Contrary to an opinion contained in a report from a local engineering firm, Chiappetta said it is impossible for a mine blast to create a window-breaking sonic boom.
The meeting at the university’s Grand Hall was the first of four scheduled this week. While Ajax meetings have typically been bustling and sometimes rowdy, Monday’s was a lightly attended and polite affair.
About 70 people were at the meeting in a room prepared for as many as 250. Two security guards were stationed outside the room in preparation, however.
Following presentations from Chiappetta and another noise expert, one of the attendees, Paula Pick, asked a simple question: “To bring it down to the layperson’s level, if you’re sleeping in Aberdeen or Pineview Valley…is your sleep going to be disturbed?”
The answer, of course, is it depends — on factors including wind, weather and even the person.
“I sleep through everything,” said engineer Johathan Chui. “My wife wakes up at the slightest sound.”
Scientists did say studies will specifically look at weather inversions, which can cause noise to travel greater distances.
One of the most persistent questioners was Robert Schemenauer, a retired scientist living in Kamloops. He questioned aspects of studies and said in an interview he sees a lack of scientific rigour in some.
On water, for example, “they’re not looking at all aspects, the expert on fog said in an interview.
“It’s not just rain and snow. It’s fog as well. We’ve known that for 30 or 40 years.”

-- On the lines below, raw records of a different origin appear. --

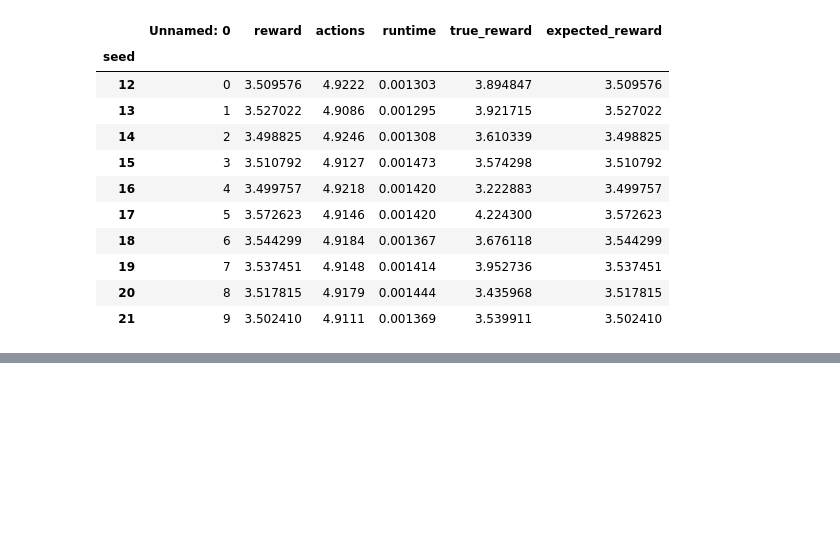
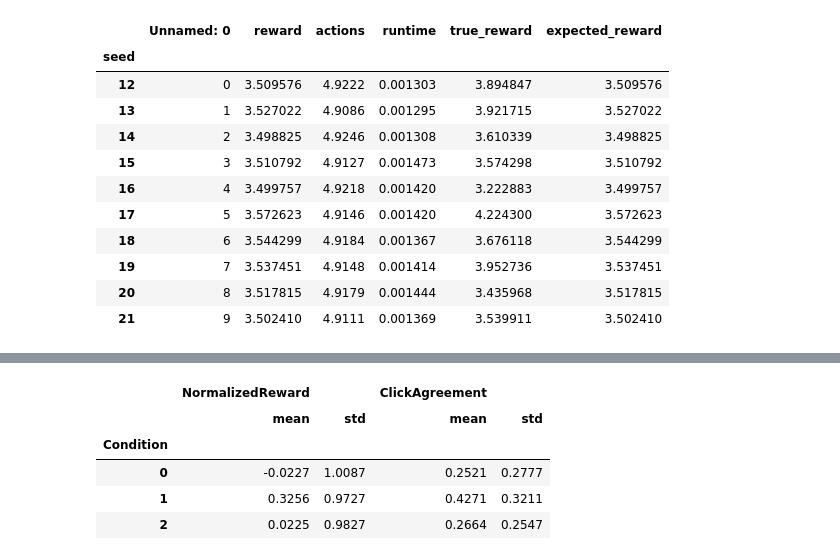
Before and after one commit to lovis-heindrich/MGPS-project-selection, a Jupyter notebook: analysis-5.ipynb, the cells around one changed output, grey strips where cells are left out. Drawn from its saved outputs; the diff is of its cells as text; code cells hidden in the pictures; blank space fills up the shorter version.

```diff
--- a/analysis-5.ipynb
+++ b/analysis-5.ipynb
@@ -327,0 +328,9 @@ Text(0.5, 1.0, '(participant_scores - mean(baseline_scores)) / std(participant_s
+# %%
+df.groupby("Condition").agg(["mean", "std"]).round(4)[["NormalizedReward", "ClickAgreement"]]
+# %% [output]
+|  | NormalizedReward |  | ClickAgreement |  |
+|  | mean | std | mean | std |
+| Condition |  |  |  |  |
+| 0 | -0.0227 | 1.0087 | 0.2521 | 0.2777 |
+| 1 | 0.3256 | 0.9727 | 0.4271 | 0.3211 |
+| 2 | 0.0225 | 0.9827 | 0.2664 | 0.2547 |
```
Also changed, not shown: parts of 6 cells of this notebook, 2 other files.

A repeat of Monday’s presentation open the public is set for Tuesday at 1 p.m.